consideration. They have been the instruments of trade and gain, rather than the ministers of joy and life. They have thus been degraded. They are the Cinderella of the household of art. None the less they are noble; and when clothed in beauty, as some day, let us hope, they will be, they will win their full share of admiration and devotion. The repulsion which some profess to feel toward the machine arts is based upon a misconception. It is not these arts which should excite disdain: it is the purpose for which they are employed and the conditions under which they are practised. They could free men from drudgery if properly used; they outrank the genii of fable in serving their master; and they are not in themselves incompatible with pleasure and beauty. But as industrial conditions are to-day, men are not the masters of the machine. They are enslaved by it. Machinery has more slaves than any dominant class ever possessed. Thus it has been, and thus it will be as long as men are 'an appendage to profit-grinding.' Once free men from the machine, give them leisure and culture, and the machine arts will become fine arts. Under normal conditions the element of the beautiful would manifest itself in all work, mechanical or manual, because man is a beauty-loving animal.
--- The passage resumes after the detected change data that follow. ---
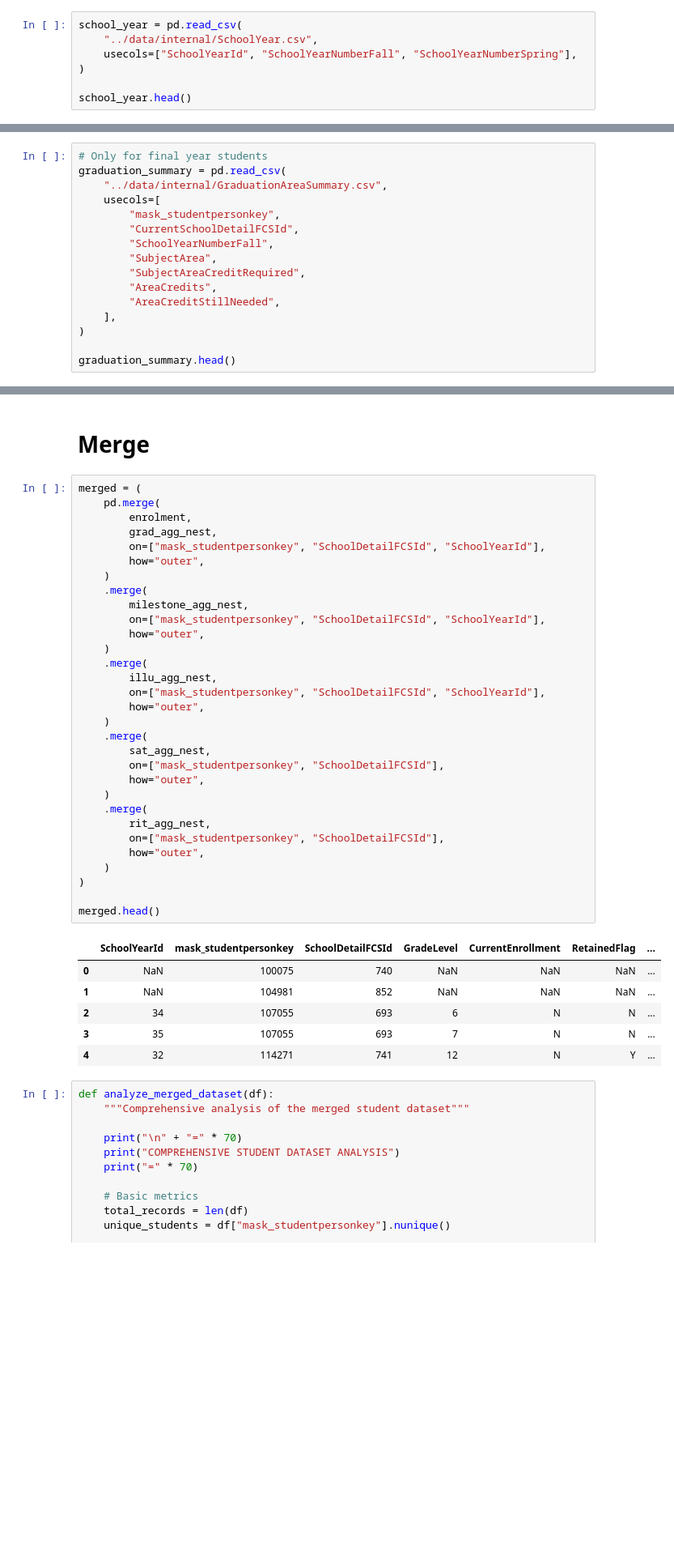
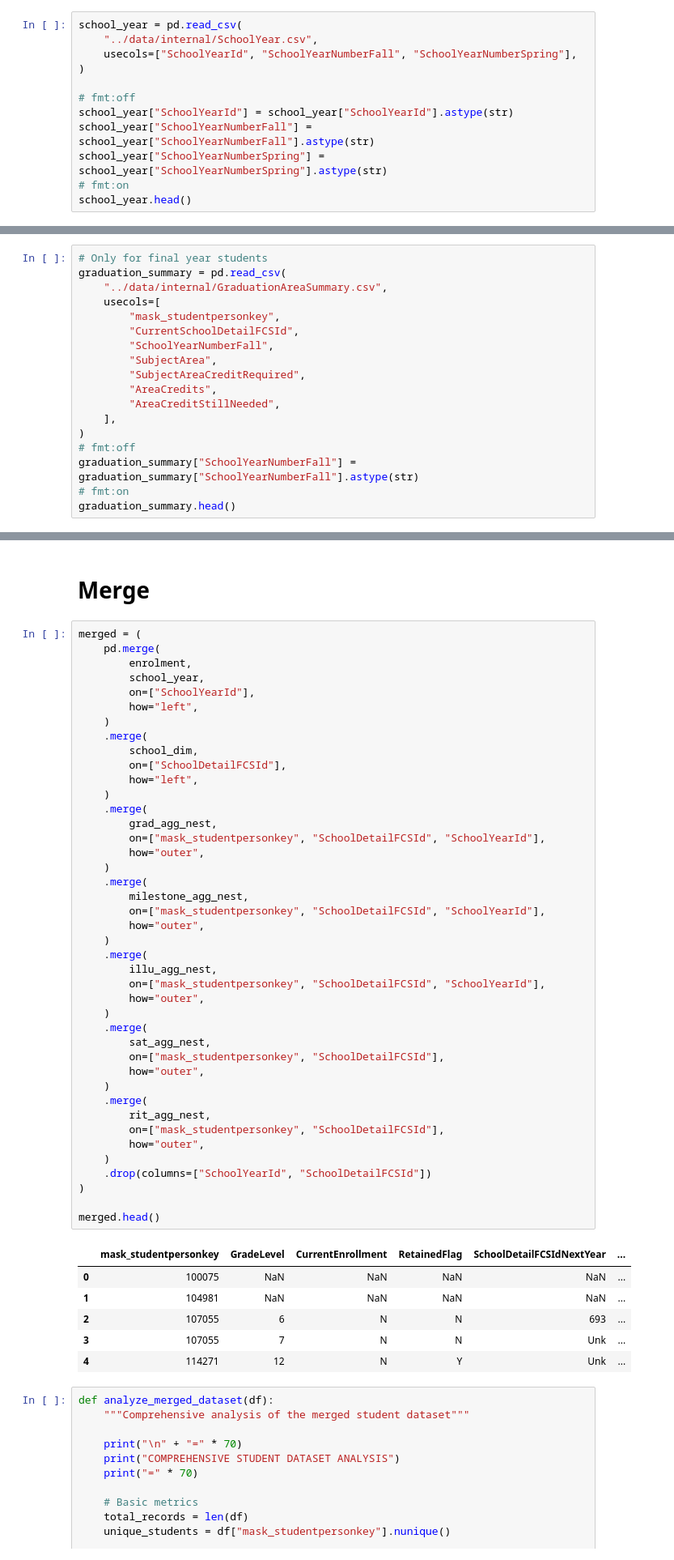
Before and after one commit to shermanpch/ai-coach, a Jupyter notebook: notebooks/create_student_profile_dataset.ipynb, the cells around one changed output, grey strips where cells are left out. Shown: that part at 81% size. Cells and saved outputs as stored; diff of their text form; blank space fills up the shorter version.

```diff
--- a/notebooks/create_student_profile_dataset.ipynb
+++ b/notebooks/create_student_profile_dataset.ipynb
@@ -41,6 +41,11 @@ school_year = pd.read_csv(
     usecols=["SchoolYearId", "SchoolYearNumberFall", "SchoolYearNumberSpring"],
 )
 
+# fmt:off
+school_year["SchoolYearId"] = school_year["SchoolYearId"].astype(str)
+school_year["SchoolYearNumberFall"] = school_year["SchoolYearNumberFall"].astype(str)
+school_year["SchoolYearNumberSpring"] = school_year["SchoolYearNumberSpring"].astype(str)
+# fmt:on
 school_year.head()
 # %% [output]
 |  | SchoolYearId | SchoolYearNumberFall | SchoolYearNumberSpring |
@@ -167,7 +172,9 @@ graduation_summary = pd.read_csv(
         "AreaCreditStillNeeded",
     ],
 )
-
+# fmt:off
+graduation_summary["SchoolYearNumberFall"] = graduation_summary["SchoolYearNumberFall"].astype(str)
+# fmt:on
 graduation_summary.head()
 # %% [output]
 |  | mask_studentpersonkey | CurrentSchoolDetailFCSId | SchoolYearNumberFall | SubjectArea | SubjectAreaCreditRequired | ... |
@@ -649,40 +656,51 @@ rit_agg_nest.head()
 merged = (
     pd.merge(
         enrolment,
+        school_year,
+        on=["SchoolYearId"],
+        how="left",
+    )
+    .merge(
+        school_dim,
+        on=["SchoolDetailFCSId"],
+        how="left",
+    )
+    .merge(
         grad_agg_nest,
         on=["mask_studentpersonkey", "SchoolDetailFCSId", "SchoolYearId"],
         how="outer",
     )
     .merge(
         milestone_agg_nest,
         on=["mask_studentpersonkey", "SchoolDetailFCSId", "SchoolYearId"],
         how="outer",
     )
     .merge(
         illu_agg_nest,
         on=["mask_studentpersonkey", "SchoolDetailFCSId", "SchoolYearId"],
         how="outer",
     )
     .merge(
         sat_agg_nest,
         on=["mask_studentpersonkey", "SchoolDetailFCSId"],
         how="outer",
     )
     .merge(
         rit_agg_nest,
         on=["mask_studentpersonkey", "SchoolDetailFCSId"],
         how="outer",
     )
+    .drop(columns=["SchoolYearId", "SchoolDetailFCSId"])
 )
 
 merged.head()
 # %% [output]
-|  | SchoolYearId | mask_studentpersonkey | SchoolDetailFCSId | GradeLevel | CurrentEnrollment | RetainedFlag | ... |
-| 0 | NaN | 100075 | 740 | NaN | NaN | NaN | ... |
-| 1 | NaN | 104981 | 852 | NaN | NaN | NaN | ... |
-| 2 | 34 | 107055 | 693 | 6 | N | N | ... |
-| 3 | 35 | 107055 | 693 | 7 | N | N | ... |
-| 4 | 32 | 114271 | 741 | 12 | N | Y | ... |
+|  | mask_studentpersonkey | GradeLevel | CurrentEnrollment | RetainedFlag | SchoolDetailFCSIdNextYear | ... |
+| 0 | 100075 | NaN | NaN | NaN | NaN | ... |
+| 1 | 104981 | NaN | NaN | NaN | NaN | ... |
+| 2 | 107055 | 6 | N | N | 693 | ... |
+| 3 | 107055 | 7 | N | N | Unk | ... |
+| 4 | 114271 | 12 | N | Y | Unk | ... |
 # %%
 def analyze_merged_dataset(df):
     """Comprehensive analysis of the merged student dataset"""
```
It appears, then, that the arts now known as the fine arts must, in our present classification, be distributed among the handicrafts and the mechanical occupations, since they have been selected out because of their idealistic character. They are physical arts, because, like all such arts, they realize the ideal by the exercise of manual or mechanical operations upon brute matter. The artist who paints a picture employs pigment and canvas and brush. To be sure he is supposed to 'mix his paint with brains,' but there is nothing essentially unique in this. Mortar should be so mixed—and dough. The sculptor uses stone and a chisel. The mechanical part of his work is turned over to the machine, from which he himself is free. His art differs in no inherent and absolute respect from that of the industrial artist. Carving a statue to please the eye ought not to differentiate the 'artist' from the laborer who carves a chair to relieve us of 'that tired feeling.' If the one act is accompanied by pleasure, and a manifestation of the beautiful, while the other is not, it is due to factitious circumstances.
It is not to be denied, of course, that the fine arts are the most highly cultivated of all the arts. Their possibilities have, perhaps, been more completely realized than those of the other arts. Certainly this is true with respect to the vital and the social arts. They have drawn to themselves much of the talent freed from the grosser forms of labor. They have touched the highest levels of skill in execution, and of idealistic conception. Zeuxis, it is said, imitated nature so successfully that the birds pecked at his painted grapes, while Parrhasius, his Athenian rival, deceived with his pictured curtain even the practised eye of